___ Data shown

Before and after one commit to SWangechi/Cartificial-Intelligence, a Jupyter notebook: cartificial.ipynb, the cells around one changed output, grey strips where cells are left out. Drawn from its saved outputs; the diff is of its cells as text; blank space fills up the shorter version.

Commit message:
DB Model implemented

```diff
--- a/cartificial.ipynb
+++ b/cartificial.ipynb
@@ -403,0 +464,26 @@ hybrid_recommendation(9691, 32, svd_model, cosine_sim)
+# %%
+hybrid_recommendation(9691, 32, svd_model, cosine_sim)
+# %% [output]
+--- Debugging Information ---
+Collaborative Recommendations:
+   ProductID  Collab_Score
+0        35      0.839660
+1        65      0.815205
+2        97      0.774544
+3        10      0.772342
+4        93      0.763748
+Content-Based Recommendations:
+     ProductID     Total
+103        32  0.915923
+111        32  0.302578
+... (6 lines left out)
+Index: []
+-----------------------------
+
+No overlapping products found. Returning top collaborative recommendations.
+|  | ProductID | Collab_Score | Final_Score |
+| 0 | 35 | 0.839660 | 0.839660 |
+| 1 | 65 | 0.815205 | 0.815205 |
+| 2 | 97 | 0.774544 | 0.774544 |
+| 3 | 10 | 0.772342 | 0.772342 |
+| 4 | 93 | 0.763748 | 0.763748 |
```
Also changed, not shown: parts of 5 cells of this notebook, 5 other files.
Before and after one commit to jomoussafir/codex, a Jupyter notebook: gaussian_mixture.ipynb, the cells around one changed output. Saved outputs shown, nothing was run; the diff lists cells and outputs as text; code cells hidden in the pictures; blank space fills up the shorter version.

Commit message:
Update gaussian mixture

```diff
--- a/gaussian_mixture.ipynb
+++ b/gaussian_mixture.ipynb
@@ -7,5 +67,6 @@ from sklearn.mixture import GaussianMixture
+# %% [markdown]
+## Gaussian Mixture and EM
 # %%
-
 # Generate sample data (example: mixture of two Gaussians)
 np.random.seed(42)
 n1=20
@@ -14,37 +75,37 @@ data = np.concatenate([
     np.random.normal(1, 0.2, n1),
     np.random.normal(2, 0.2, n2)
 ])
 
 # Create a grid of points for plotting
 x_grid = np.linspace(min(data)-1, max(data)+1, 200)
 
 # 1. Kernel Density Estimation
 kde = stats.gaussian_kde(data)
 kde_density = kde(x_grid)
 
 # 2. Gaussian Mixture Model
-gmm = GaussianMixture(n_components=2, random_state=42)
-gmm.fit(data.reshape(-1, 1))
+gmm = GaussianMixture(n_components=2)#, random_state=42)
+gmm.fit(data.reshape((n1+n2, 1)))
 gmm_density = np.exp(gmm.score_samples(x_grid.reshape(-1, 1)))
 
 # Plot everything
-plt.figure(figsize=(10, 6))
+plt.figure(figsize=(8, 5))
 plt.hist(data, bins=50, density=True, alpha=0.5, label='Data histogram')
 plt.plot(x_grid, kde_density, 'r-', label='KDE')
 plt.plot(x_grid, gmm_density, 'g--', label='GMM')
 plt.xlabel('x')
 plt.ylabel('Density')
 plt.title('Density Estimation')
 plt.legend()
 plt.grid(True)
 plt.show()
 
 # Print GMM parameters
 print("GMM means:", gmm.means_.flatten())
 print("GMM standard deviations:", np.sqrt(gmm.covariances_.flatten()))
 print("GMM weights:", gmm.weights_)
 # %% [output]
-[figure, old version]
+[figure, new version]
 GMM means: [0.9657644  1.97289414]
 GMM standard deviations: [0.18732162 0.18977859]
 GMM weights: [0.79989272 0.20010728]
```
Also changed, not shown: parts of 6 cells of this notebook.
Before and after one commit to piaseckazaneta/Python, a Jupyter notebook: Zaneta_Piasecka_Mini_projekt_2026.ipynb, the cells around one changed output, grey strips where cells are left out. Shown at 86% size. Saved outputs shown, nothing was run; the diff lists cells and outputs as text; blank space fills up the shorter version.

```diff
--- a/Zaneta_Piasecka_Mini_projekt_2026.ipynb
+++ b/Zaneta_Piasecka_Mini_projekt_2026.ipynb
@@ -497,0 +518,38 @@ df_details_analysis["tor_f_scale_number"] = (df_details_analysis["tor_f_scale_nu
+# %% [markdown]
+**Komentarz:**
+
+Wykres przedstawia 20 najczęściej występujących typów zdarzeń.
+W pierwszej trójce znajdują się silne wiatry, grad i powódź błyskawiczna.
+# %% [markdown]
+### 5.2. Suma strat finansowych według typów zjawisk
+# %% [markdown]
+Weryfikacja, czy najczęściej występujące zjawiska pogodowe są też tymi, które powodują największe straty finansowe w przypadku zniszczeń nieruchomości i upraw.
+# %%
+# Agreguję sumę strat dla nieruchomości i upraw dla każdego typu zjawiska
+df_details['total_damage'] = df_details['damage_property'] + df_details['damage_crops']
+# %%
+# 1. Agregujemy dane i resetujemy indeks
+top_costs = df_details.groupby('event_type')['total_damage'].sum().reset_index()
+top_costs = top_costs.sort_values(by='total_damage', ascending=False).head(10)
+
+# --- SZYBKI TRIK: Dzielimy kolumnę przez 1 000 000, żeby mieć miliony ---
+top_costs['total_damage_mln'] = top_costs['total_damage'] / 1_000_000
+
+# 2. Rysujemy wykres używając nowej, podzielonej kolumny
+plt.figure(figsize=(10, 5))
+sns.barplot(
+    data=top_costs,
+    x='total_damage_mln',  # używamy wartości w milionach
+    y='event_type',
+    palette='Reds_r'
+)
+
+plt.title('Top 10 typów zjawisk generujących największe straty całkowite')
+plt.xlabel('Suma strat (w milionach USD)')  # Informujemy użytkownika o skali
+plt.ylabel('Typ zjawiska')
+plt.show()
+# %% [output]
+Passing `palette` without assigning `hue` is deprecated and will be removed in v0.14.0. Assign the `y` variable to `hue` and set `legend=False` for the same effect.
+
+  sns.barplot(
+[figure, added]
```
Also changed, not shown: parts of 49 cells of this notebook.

______

* **Instructions to follow**
The records above are to be set down again exactly as written.

* **Task result**
Before and after one commit to SWangechi/Cartificial-Intelligence, a Jupyter notebook: cartificial.ipynb, the cells around one changed output, grey strips where cells are left out. Drawn from its saved outputs; the diff is of its cells as text; blank space fills up the shorter version.

Commit message:
DB Model implemented

```diff
--- a/cartificial.ipynb
+++ b/cartificial.ipynb
@@ -403,0 +464,26 @@ hybrid_recommendation(9691, 32, svd_model, cosine_sim)
+# %%
+hybrid_recommendation(9691, 32, svd_model, cosine_sim)
+# %% [output]
+--- Debugging Information ---
+Collaborative Recommendations:
+   ProductID  Collab_Score
+0        35      0.839660
+1        65      0.815205
+2        97      0.774544
+3        10      0.772342
+4        93      0.763748
+Content-Based Recommendations:
+     ProductID     Total
+103        32  0.915923
+111        32  0.302578
+... (6 lines left out)
+Index: []
+-----------------------------
+
+No overlapping products found. Returning top collaborative recommendations.
+|  | ProductID | Collab_Score | Final_Score |
+| 0 | 35 | 0.839660 | 0.839660 |
+| 1 | 65 | 0.815205 | 0.815205 |
+| 2 | 97 | 0.774544 | 0.774544 |
+| 3 | 10 | 0.772342 | 0.772342 |
+| 4 | 93 | 0.763748 | 0.763748 |
```
Also changed, not shown: parts of 5 cells of this notebook, 5 other files.
Before and after one commit to jomoussafir/codex, a Jupyter notebook: gaussian_mixture.ipynb, the cells around one changed output. Saved outputs shown, nothing was run; the diff lists cells and outputs as text; code cells hidden in the pictures; blank space fills up the shorter version.

Commit message:
Update gaussian mixture

```diff
--- a/gaussian_mixture.ipynb
+++ b/gaussian_mixture.ipynb
@@ -7,5 +67,6 @@ from sklearn.mixture import GaussianMixture
+# %% [markdown]
+## Gaussian Mixture and EM
 # %%
-
 # Generate sample data (example: mixture of two Gaussians)
 np.random.seed(42)
 n1=20
@@ -14,37 +75,37 @@ data = np.concatenate([
     np.random.normal(1, 0.2, n1),
     np.random.normal(2, 0.2, n2)
 ])
 
 # Create a grid of points for plotting
 x_grid = np.linspace(min(data)-1, max(data)+1, 200)
 
 # 1. Kernel Density Estimation
 kde = stats.gaussian_kde(data)
 kde_density = kde(x_grid)
 
 # 2. Gaussian Mixture Model
-gmm = GaussianMixture(n_components=2, random_state=42)
-gmm.fit(data.reshape(-1, 1))
+gmm = GaussianMixture(n_components=2)#, random_state=42)
+gmm.fit(data.reshape((n1+n2, 1)))
 gmm_density = np.exp(gmm.score_samples(x_grid.reshape(-1, 1)))
 
 # Plot everything
-plt.figure(figsize=(10, 6))
+plt.figure(figsize=(8, 5))
 plt.hist(data, bins=50, density=True, alpha=0.5, label='Data histogram')
 plt.plot(x_grid, kde_density, 'r-', label='KDE')
 plt.plot(x_grid, gmm_density, 'g--', label='GMM')
 plt.xlabel('x')
 plt.ylabel('Density')
 plt.title('Density Estimation')
 plt.legend()
 plt.grid(True)
 plt.show()
 
 # Print GMM parameters
 print("GMM means:", gmm.means_.flatten())
 print("GMM standard deviations:", np.sqrt(gmm.covariances_.flatten()))
 print("GMM weights:", gmm.weights_)
 # %% [output]
-[figure, old version]
+[figure, new version]
 GMM means: [0.9657644  1.97289414]
 GMM standard deviations: [0.18732162 0.18977859]
 GMM weights: [0.79989272 0.20010728]
```
Also changed, not shown: parts of 6 cells of this notebook.
Before and after one commit to piaseckazaneta/Python, a Jupyter notebook: Zaneta_Piasecka_Mini_projekt_2026.ipynb, the cells around one changed output, grey strips where cells are left out. Shown at 86% size. Saved outputs shown, nothing was run; the diff lists cells and outputs as text; blank space fills up the shorter version.

```diff
--- a/Zaneta_Piasecka_Mini_projekt_2026.ipynb
+++ b/Zaneta_Piasecka_Mini_projekt_2026.ipynb
@@ -497,0 +518,38 @@ df_details_analysis["tor_f_scale_number"] = (df_details_analysis["tor_f_scale_nu
+# %% [markdown]
+**Komentarz:**
+
+Wykres przedstawia 20 najczęściej występujących typów zdarzeń.
+W pierwszej trójce znajdują się silne wiatry, grad i powódź błyskawiczna.
+# %% [markdown]
+### 5.2. Suma strat finansowych według typów zjawisk
+# %% [markdown]
+Weryfikacja, czy najczęściej występujące zjawiska pogodowe są też tymi, które powodują największe straty finansowe w przypadku zniszczeń nieruchomości i upraw.
+# %%
+# Agreguję sumę strat dla nieruchomości i upraw dla każdego typu zjawiska
+df_details['total_damage'] = df_details['damage_property'] + df_details['damage_crops']
+# %%
+# 1. Agregujemy dane i resetujemy indeks
+top_costs = df_details.groupby('event_type')['total_damage'].sum().reset_index()
+top_costs = top_costs.sort_values(by='total_damage', ascending=False).head(10)
+
+# --- SZYBKI TRIK: Dzielimy kolumnę przez 1 000 000, żeby mieć miliony ---
+top_costs['total_damage_mln'] = top_costs['total_damage'] / 1_000_000
+
+# 2. Rysujemy wykres używając nowej, podzielonej kolumny
+plt.figure(figsize=(10, 5))
+sns.barplot(
+    data=top_costs,
+    x='total_damage_mln',  # używamy wartości w milionach
+    y='event_type',
+    palette='Reds_r'
+)
+
+plt.title('Top 10 typów zjawisk generujących największe straty całkowite')
+plt.xlabel('Suma strat (w milionach USD)')  # Informujemy użytkownika o skali
+plt.ylabel('Typ zjawiska')
+plt.show()
+# %% [output]
+Passing `palette` without assigning `hue` is deprecated and will be removed in v0.14.0. Assign the `y` variable to `hue` and set `legend=False` for the same effect.
+
+  sns.barplot(
+[figure, added]
```
Also changed, not shown: parts of 49 cells of this notebook.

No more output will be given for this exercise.